Churchill Downs, home racetrack of the Kentucky Derby, announced new safety measures on Thursday following 12 recent equine deaths, including limiting horses to four starts in eight weeks.

The moves, to begin immediately, came after a special meeting Thursday involving track officials and horse owners based at the famed Louisville, Kentucky, track.

Horses will be restricted to four starts in a rolling eight-week span with eligibility bans for poor performing horses.

Horses beaten by more than 12 lengths in five consecutive starts will be ineligible to race at Churchill Downs until approved to return by the track's equine medical director.

Officials also paused a program of track-based incentives, including trainer start bonuses and purse payout allocations to every race finisher through last. Purse payouts will be limited to the top-five finishers.

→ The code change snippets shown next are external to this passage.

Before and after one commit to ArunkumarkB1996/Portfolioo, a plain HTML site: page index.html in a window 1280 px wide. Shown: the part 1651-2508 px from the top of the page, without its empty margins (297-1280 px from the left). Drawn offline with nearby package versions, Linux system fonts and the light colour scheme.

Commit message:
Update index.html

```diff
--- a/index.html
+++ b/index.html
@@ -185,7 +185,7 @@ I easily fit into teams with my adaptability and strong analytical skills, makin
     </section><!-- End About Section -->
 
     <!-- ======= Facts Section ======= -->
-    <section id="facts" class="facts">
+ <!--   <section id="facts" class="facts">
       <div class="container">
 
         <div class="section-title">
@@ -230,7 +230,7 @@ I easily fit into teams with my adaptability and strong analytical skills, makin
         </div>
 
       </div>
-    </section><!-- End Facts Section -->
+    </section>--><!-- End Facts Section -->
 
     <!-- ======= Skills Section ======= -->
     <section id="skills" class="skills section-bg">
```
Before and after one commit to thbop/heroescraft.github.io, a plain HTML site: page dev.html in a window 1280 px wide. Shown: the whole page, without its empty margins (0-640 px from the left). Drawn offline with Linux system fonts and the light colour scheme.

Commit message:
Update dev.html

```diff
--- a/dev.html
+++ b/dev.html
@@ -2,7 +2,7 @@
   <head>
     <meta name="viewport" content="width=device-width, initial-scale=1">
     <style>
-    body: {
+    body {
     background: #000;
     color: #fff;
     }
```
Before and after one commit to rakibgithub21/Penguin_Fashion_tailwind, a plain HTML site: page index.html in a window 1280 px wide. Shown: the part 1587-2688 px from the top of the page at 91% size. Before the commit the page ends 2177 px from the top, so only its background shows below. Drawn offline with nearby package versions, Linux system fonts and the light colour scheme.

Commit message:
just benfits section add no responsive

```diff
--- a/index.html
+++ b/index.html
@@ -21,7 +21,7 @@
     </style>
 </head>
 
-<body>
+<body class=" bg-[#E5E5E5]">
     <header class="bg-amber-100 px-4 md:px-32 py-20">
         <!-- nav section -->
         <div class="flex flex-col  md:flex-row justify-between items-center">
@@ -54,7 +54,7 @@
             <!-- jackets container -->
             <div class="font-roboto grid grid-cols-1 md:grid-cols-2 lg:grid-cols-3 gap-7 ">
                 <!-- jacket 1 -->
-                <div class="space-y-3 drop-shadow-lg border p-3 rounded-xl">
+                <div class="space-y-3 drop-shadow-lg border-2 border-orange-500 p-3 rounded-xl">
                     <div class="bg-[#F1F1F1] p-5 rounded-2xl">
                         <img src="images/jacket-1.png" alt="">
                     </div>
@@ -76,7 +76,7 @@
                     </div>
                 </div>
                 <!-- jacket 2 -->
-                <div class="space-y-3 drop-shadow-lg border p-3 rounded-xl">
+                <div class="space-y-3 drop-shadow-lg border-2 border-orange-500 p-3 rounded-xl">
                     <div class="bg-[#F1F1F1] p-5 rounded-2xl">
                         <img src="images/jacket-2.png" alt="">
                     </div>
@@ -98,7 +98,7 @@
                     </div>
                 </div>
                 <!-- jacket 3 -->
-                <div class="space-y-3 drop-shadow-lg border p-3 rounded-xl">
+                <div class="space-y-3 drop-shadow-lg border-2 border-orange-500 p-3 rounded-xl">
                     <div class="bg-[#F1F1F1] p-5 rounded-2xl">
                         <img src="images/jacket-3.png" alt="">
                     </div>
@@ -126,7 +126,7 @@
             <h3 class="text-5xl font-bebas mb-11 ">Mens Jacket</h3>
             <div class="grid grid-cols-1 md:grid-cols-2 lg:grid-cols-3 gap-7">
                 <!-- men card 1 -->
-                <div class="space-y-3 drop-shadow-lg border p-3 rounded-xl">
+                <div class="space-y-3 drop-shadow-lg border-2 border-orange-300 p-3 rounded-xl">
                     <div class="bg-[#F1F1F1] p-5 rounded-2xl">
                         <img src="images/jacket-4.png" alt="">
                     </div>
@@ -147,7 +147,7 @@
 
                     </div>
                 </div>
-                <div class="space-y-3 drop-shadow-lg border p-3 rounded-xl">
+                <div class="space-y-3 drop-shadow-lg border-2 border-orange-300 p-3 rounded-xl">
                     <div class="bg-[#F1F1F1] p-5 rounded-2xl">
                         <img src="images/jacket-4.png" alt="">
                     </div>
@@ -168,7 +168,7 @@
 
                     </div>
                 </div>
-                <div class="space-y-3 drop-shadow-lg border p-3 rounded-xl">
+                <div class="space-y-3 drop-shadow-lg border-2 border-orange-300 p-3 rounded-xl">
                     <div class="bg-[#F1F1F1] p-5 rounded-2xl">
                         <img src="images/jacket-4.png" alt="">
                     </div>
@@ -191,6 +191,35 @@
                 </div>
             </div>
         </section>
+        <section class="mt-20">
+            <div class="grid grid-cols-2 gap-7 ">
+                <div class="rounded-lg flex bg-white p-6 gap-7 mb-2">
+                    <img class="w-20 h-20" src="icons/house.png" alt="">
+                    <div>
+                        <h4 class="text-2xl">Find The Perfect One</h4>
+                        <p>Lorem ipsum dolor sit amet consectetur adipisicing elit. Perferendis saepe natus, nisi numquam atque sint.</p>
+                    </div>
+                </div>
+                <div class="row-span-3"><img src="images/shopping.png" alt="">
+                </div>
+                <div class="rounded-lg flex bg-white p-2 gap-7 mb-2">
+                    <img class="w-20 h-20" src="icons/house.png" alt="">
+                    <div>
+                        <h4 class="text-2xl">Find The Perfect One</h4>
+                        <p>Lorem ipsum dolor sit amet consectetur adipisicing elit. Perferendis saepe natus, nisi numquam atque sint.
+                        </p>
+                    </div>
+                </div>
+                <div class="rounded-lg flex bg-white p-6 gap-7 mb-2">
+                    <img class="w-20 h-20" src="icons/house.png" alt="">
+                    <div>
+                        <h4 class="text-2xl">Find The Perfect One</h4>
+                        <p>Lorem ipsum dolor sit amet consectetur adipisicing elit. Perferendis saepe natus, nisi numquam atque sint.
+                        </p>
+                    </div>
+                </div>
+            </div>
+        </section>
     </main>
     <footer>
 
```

Churchill Downs officials are in talks with horse owners about how to reallocate funds best for the industry.

Mage won the Kentucky Derby on May 6 but that capped a tumultuous week at the iconic grounds where seven horses died within 10 days, two euthanized in support races on Derby day -- Chloe's Dream and Freezing Point -- after being taken from the course by horse ambulance.

The meeting also received a presentation from California-based equine surgeon Dr. Ryan Carpenter regarding advanced interventions that could be considered for certain equine injuries.

"Attending veterinarians and trainers at Churchill Downs are incredibly capable and knowledgeable," track equine medical director Dr. Will Farmer said.

"We feel a duty to provide the latest information on surgical interventions from an expert who experienced the challenges in California a few years ago that we currently face today.

"Any decision must be made first and foremost with the long-term well-being of the horse in mind. It's imperative that all available, educated and informed options can be efficiently, confidently and thoroughly relayed to the owners."